These datasets have random values and aren’t real. But they give you a taste of what the company provided us.

Deciding on the metrics is way more complicated than I initially thought. Consider you want to estimate how many complete pallet orders were shipped from a location. Where do you start? Well, each item was in a carton which was in a pallet.

We want to estimate the proportion of orders from a location in full pallets. There are at least two methods to find it.

First, I find the number of full pallets for every row since each row (in the Sales sheet) is an order-item combination. Group all the entries by an order number; then, you can find what proportion of cases were sent in full pallets. But that is for every order, and we wanted to get metrics by location. So, you can aggregate the results again by (City, State) and calculate the average proportion of total pallet cases.

Or, the other method is to group by (City, State) without first grouping by order number. This would disregard which items were part of which order — breaking 1-to-1 matches. Some orders would be higher volume than others. There’s no reason they should be the same unless all items were the same.

This situation of defining the right metric turns up in so many different ways. How we aggregate things together matters because the end product depends not only on raw materials but the method as well. Simple things aren’t as intuitive as one might think. Ultimately, we have to use the metric that the company likes to use.

A general note on metrics.

• If people have to perform calculations on your metrics to generate insights, they’re not good metrics.

• Specify what your metric represents and what it doesn’t represent. You’ll avoid situations where your metric is misused.

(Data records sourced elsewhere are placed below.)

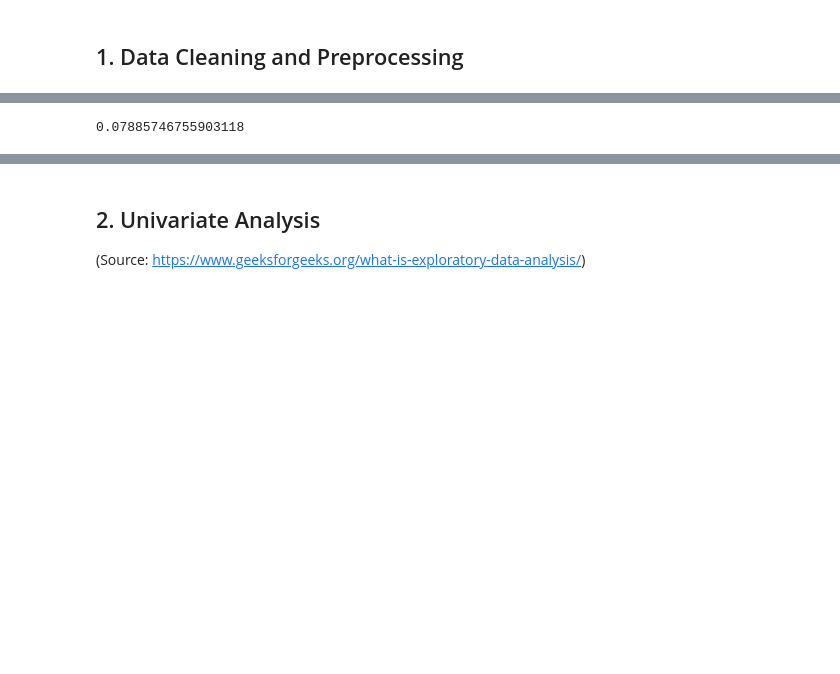
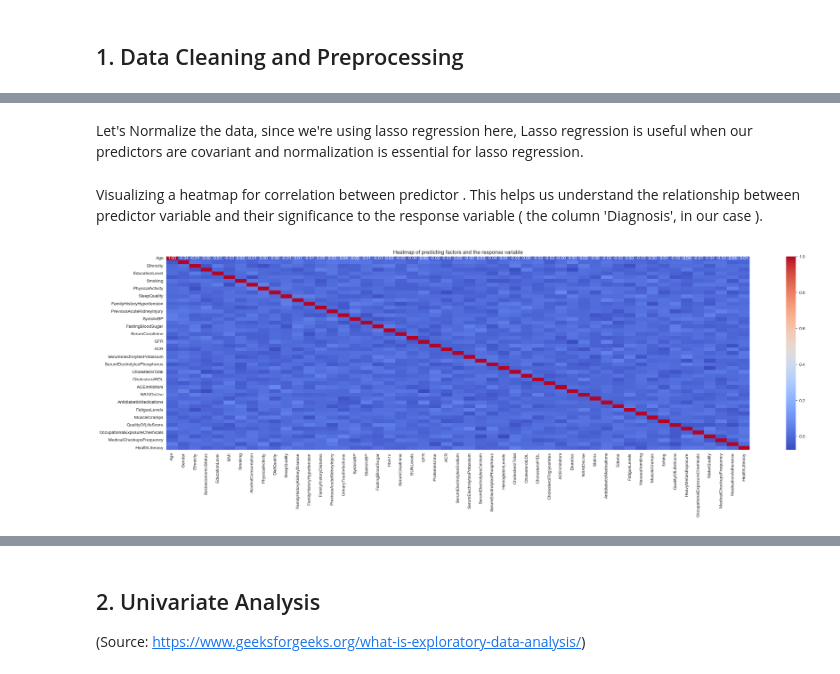
Before and after one commit to anjali-deshpande-hub/chronic_kidney_disease, a Jupyter notebook: src/CKD.ipynb, the cells around one changed output, grey strips where cells are left out. Saved outputs shown, nothing was run; the diff lists cells and outputs as text; code cells hidden in the pictures; blank space fills up the shorter version.

Commit message:
visualized prediction results and correlation heatmap for predictor variables

```diff
--- a/src/CKD.ipynb
+++ b/src/CKD.ipynb
@@ -40,4 +40,6 @@ def clean_data(raw_data,response_column=None, columns=None):
     return predictor_data,response_data
 
 X_data,Y_data=clean_data(raw_data=df,response_column='Diagnosis',columns=columns_to_drop)
+# %% [markdown]
+Let's Normalize the data, since we're using lasso regression here, Lasso regression is useful when our predictors are covariant and normalization is essential for lasso regression.
 # %%
@@ -51,7 +56,17 @@ from sklearn.linear_model import Lasso
 from sklearn.metrics import mean_squared_error
 lasso = Lasso(alpha=0.1)
 lasso.fit(X_train, y_train)
-y_pred_lasso = lasso.predict(X_test)
-lasso_mse = mean_squared_error(y_test, y_pred_lasso)
+y_pred = lasso.predict(X_test)
+lasso_mse = mean_squared_error(y_test, y_pred)
+coefficients = lasso.coef_
+intercept = lasso.intercept_
-# %% [output]
-0.07885746755903118
+# %% [markdown]
+Visualizing a heatmap for correlation between predictor . This helps us understand the relationship between predictor variable and their significance to the response variable ( the column 'Diagnosis', in our case ).
+# %%
+corr_matrix = X_data.corr()
+plt.figure(figsize=(30, 8))
+sns.heatmap(corr_matrix, annot=True, cmap='coolwarm', fmt='.2f')
+plt.title('Heatmap of predicting factors and the response variable')
+plt.show()
+# %% [output]
+[figure, added]
```
Also changed, not shown: parts of 4 cells of this notebook.
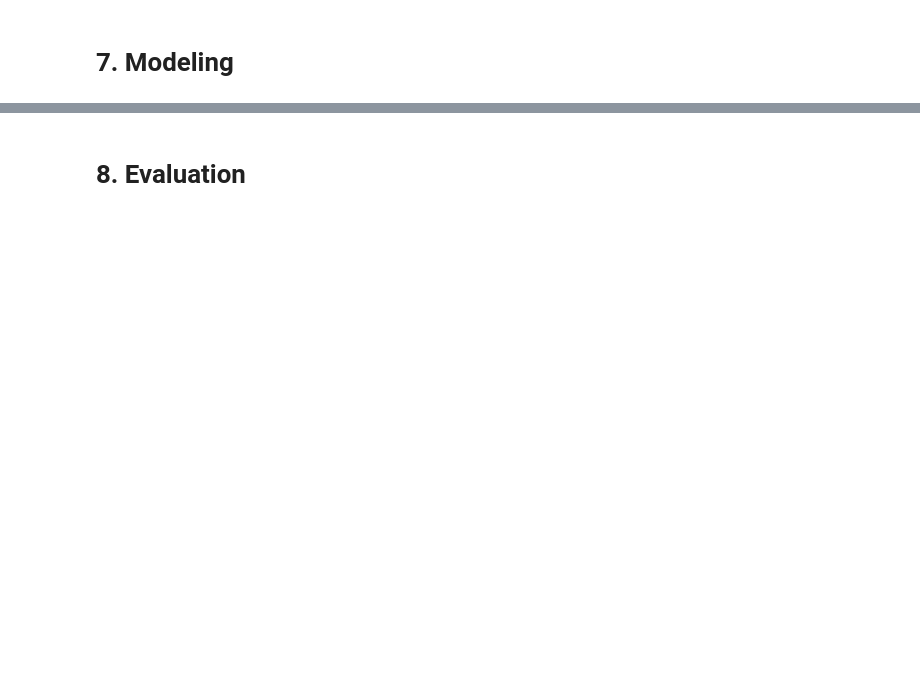
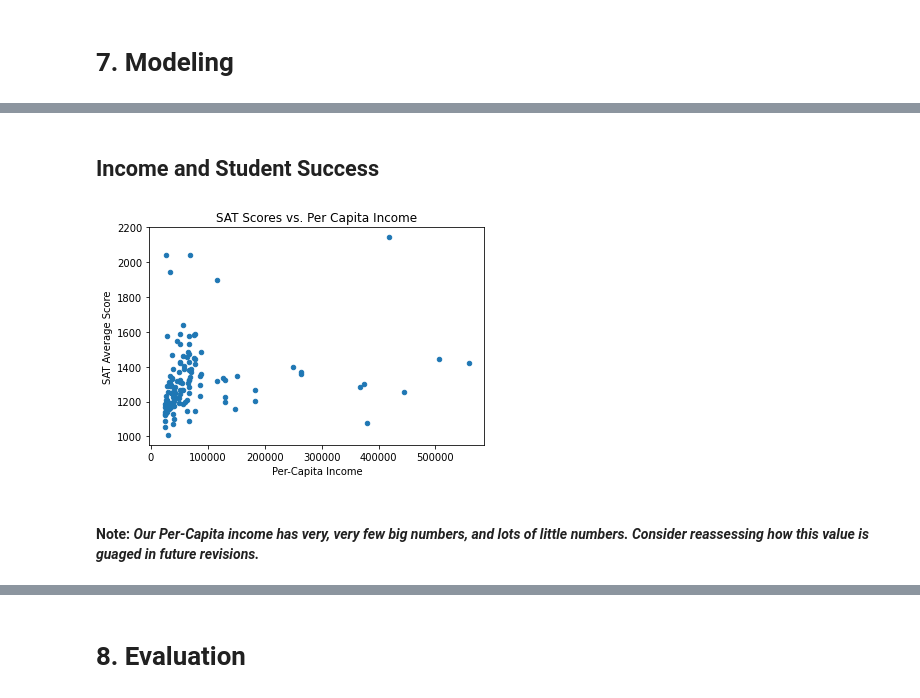
Before and after one commit to Paganiniana/Coursera_Capstone, a Jupyter notebook: neighborhood_education.ipynb, the cells around one changed output, grey strips where cells are left out. Cells and saved outputs as stored; diff of their text form; code cells hidden in the pictures; blank space fills up the shorter version.

```diff
--- a/neighborhood_education.ipynb
+++ b/neighborhood_education.ipynb
@@ -199,3 +337,7 @@ zips = pd.Series(zips)
 len(zips.unique())
 # %% [output]
 148
+# %%
+# Assign zip values to zip column in neighborhood_df
+
+neighborhood_df['zip'] = zips
@@ -203,0 +659,16 @@ len(zips.unique())
+# %% [markdown]
+## Income and Student Success
+# %%
+# Get Correlations
+
+combined_df.plot.scatter('per_capita_income', 'sat_av')
+
+plt.title('SAT Scores vs. Per Capita Income')
+plt.xlabel('Per-Capita Income')
+plt.ylabel('SAT Average Score')
+
+plt.show()
+# %% [output]
+[figure, added]
+# %% [markdown]
+#### Note: *Our Per-Capita income has very, very few big numbers, and lots of little numbers. Consider reassessing how this value is guaged in future revisions.*
```
Also changed, not shown: parts of 72 cells of this notebook.
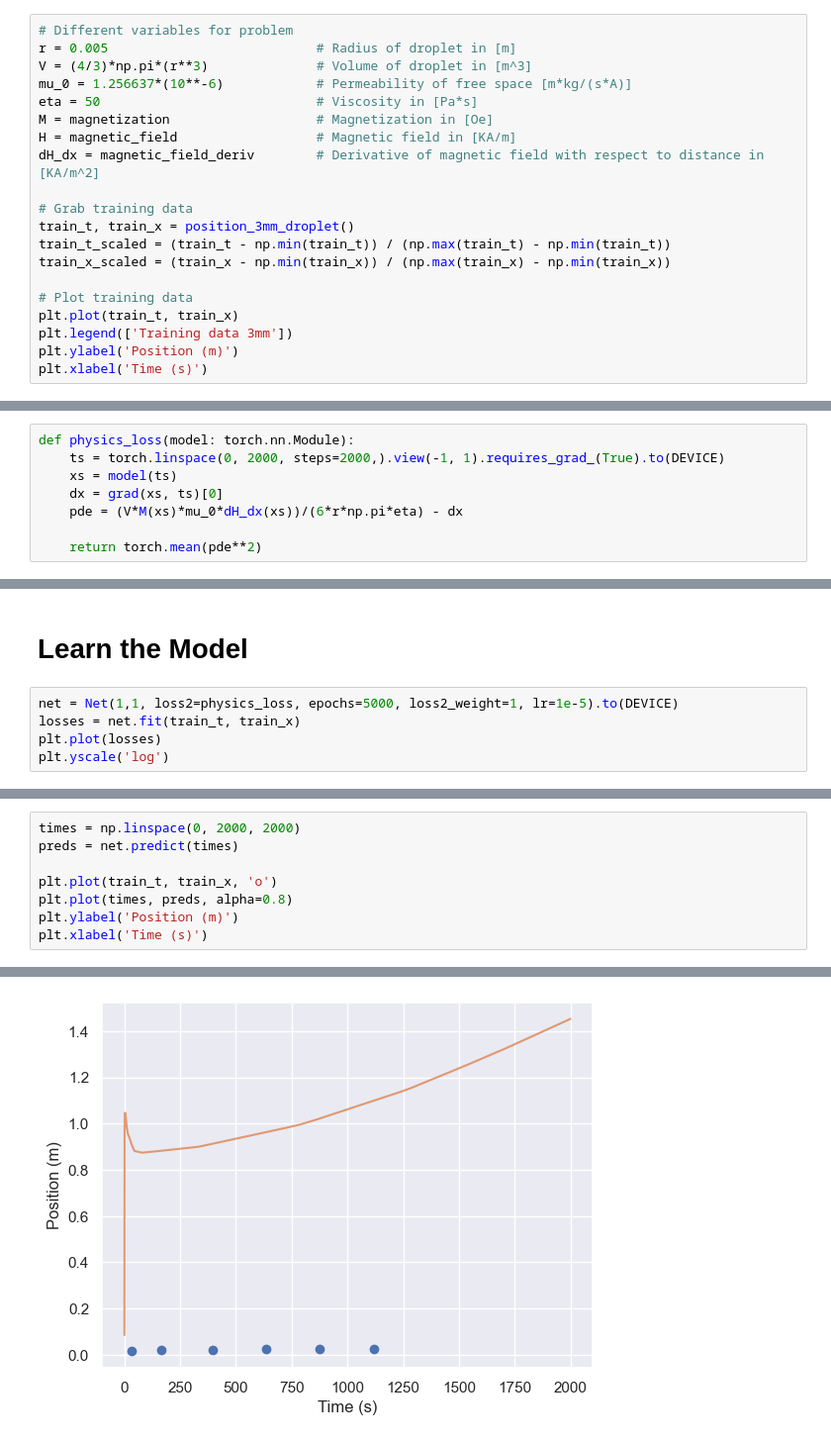
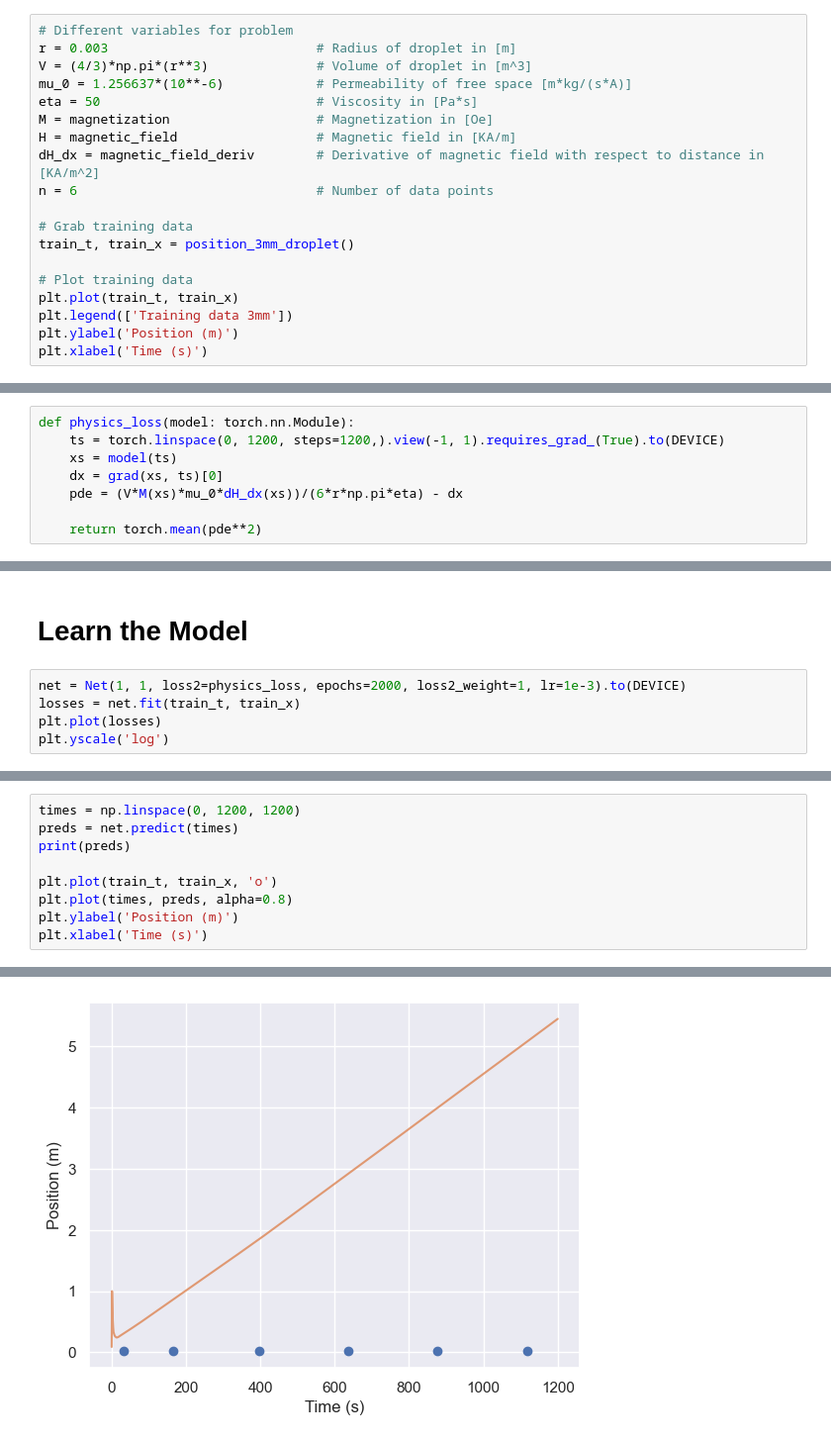
Before and after one commit to rahavdayan/pinns-model, a Jupyter notebook: src/ferrofluid/ferrofluid.ipynb, the cells around one changed output, grey strips where cells are left out. Shown at 99% size. Saved outputs shown, nothing was run; the diff lists cells and outputs as text.

```diff
--- a/src/ferrofluid/ferrofluid.ipynb
+++ b/src/ferrofluid/ferrofluid.ipynb
@@ -19,18 +19,17 @@ np.random.seed(10)
 # Variables & Training/Equation Data
 # %%
 # Different variables for problem
-r = 0.005                           # Radius of droplet in [m]
+r = 0.003                           # Radius of droplet in [m]
 V = (4/3)*np.pi*(r**3)              # Volume of droplet in [m^3]
 mu_0 = 1.256637*(10**-6)            # Permeability of free space [m*kg/(s*A)]
 eta = 50                            # Viscosity in [Pa*s]
 M = magnetization                   # Magnetization in [Oe]
 H = magnetic_field                  # Magnetic field in [KA/m]
 dH_dx = magnetic_field_deriv        # Derivative of magnetic field with respect to distance in [KA/m^2]
+n = 6                               # Number of data points
 
 # Grab training data
 train_t, train_x = position_3mm_droplet()
-train_t_scaled = (train_t - np.min(train_t)) / (np.max(train_t) - np.min(train_t))
-train_x_scaled = (train_x - np.min(train_x)) / (np.max(train_x) - np.min(train_x))
 
 # Plot training data
 plt.plot(train_t, train_x)
@@ -44,7 +43,7 @@ Text(0.5, 0, 'Time (s)')
 # Physics Loss Model
 # %%
 def physics_loss(model: torch.nn.Module):
-    ts = torch.linspace(0, 2000, steps=2000,).view(-1, 1).requires_grad_(True).to(DEVICE)
+    ts = torch.linspace(0, 1200, steps=1200,).view(-1, 1).requires_grad_(True).to(DEVICE)
     xs = model(ts)
     dx = grad(xs, ts)[0]
     pde = (V*M(xs)*mu_0*dH_dx(xs))/(6*r*np.pi*eta) - dx
@@ -67,7 +66,7 @@ plt.xlabel('Lambda')
 # %% [markdown]
 # Learn the Model
 # %%
-net = Net(1,1, loss2=physics_loss, epochs=5000, loss2_weight=1, lr=1e-5).to(DEVICE)
+net = Net(1, 1, loss2=physics_loss, epochs=2000, loss2_weight=1, lr=1e-3).to(DEVICE)
 losses = net.fit(train_t, train_x)
 plt.plot(losses)
 plt.yscale('log')
@@ -86,6 +75,7 @@ Epoch 4500/5000, data loss: 0.00, physics loss: 0.00
 # %%
-times = np.linspace(0, 2000, 2000)
+times = np.linspace(0, 1200, 1200)
 preds = net.predict(times)
+print(preds)
 
 plt.plot(train_t, train_x, 'o')
 plt.plot(times, preds, alpha=0.8)
@@ -96 +93 @@ Text(0.5, 0, 'Time (s)')
-[figure, old version]
+[figure, new version]
```
Also changed, not shown: parts of 3 cells of this notebook, 2 other files.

• Always consider what the company or client thinks about your metrics and their businesses. If they disagree with your formulation, your metric will be just another number.

• There is more variability than what a statistical model can capture. Listen to managers; they’ve more knowledge about their businesses than you’d ever have.